• _Task instructions_
Every line below that includes the word "extends" needs to be copied.

• _Material for this exercise_
□ □ □ □ □ □ □
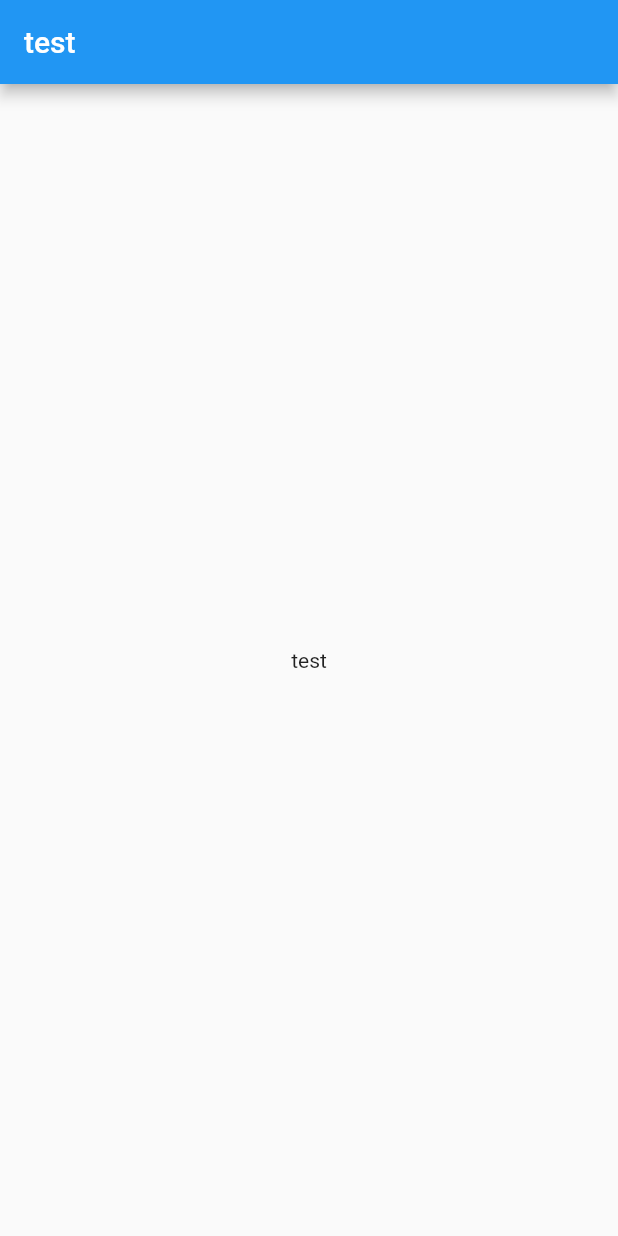
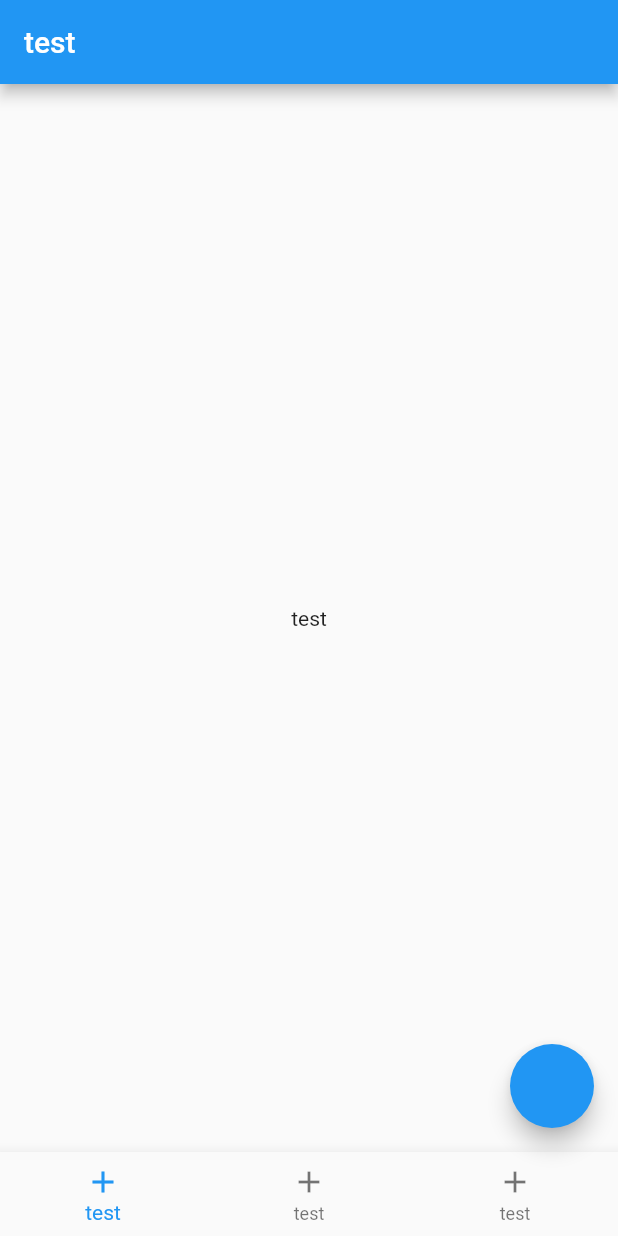
Before and after one commit to tomohiro1024/todo, a Flutter app: the screen it shows after launch, on a phone screen of 412 x 824 dp. Run offline on Flutter 3.47's test engine with Material 2 defaults, Android fonts, the phone set to English and light mode, and no system bars.

Commit message:
BottomNavigationBar()

```diff
--- a/lib/main.dart
+++ b/lib/main.dart
@@ -16,6 +16,7 @@ class MyApp extends StatelessWidget {
       theme: ThemeData(
         primarySwatch: Colors.blue,
       ),
+      debugShowCheckedModeBanner: false,
       home: const FirstPage(),
     );
   }
--- a/lib/pages/FirstPage.dart
+++ b/lib/pages/FirstPage.dart
@@ -12,6 +12,16 @@ class FirstPage extends StatelessWidget {
       body: const Center(
         child: Text('test'),
       ),
+      floatingActionButton: FloatingActionButton(
+        onPressed: () {},
+      ),
+      bottomNavigationBar: BottomNavigationBar(
+        items: const [
+          BottomNavigationBarItem(icon: Icon(Icons.add), label: 'test'),
+          BottomNavigationBarItem(icon: Icon(Icons.add), label: 'test'),
+          BottomNavigationBarItem(icon: Icon(Icons.add), label: 'test'),
+        ],
+      ),
     );
   }
 }
```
□ □ □ □ □ □ □
• _Result of the task_
@@ -16,6 +16,7 @@ class MyApp extends StatelessWidget {
@@ -12,6 +12,16 @@ class FirstPage extends StatelessWidget {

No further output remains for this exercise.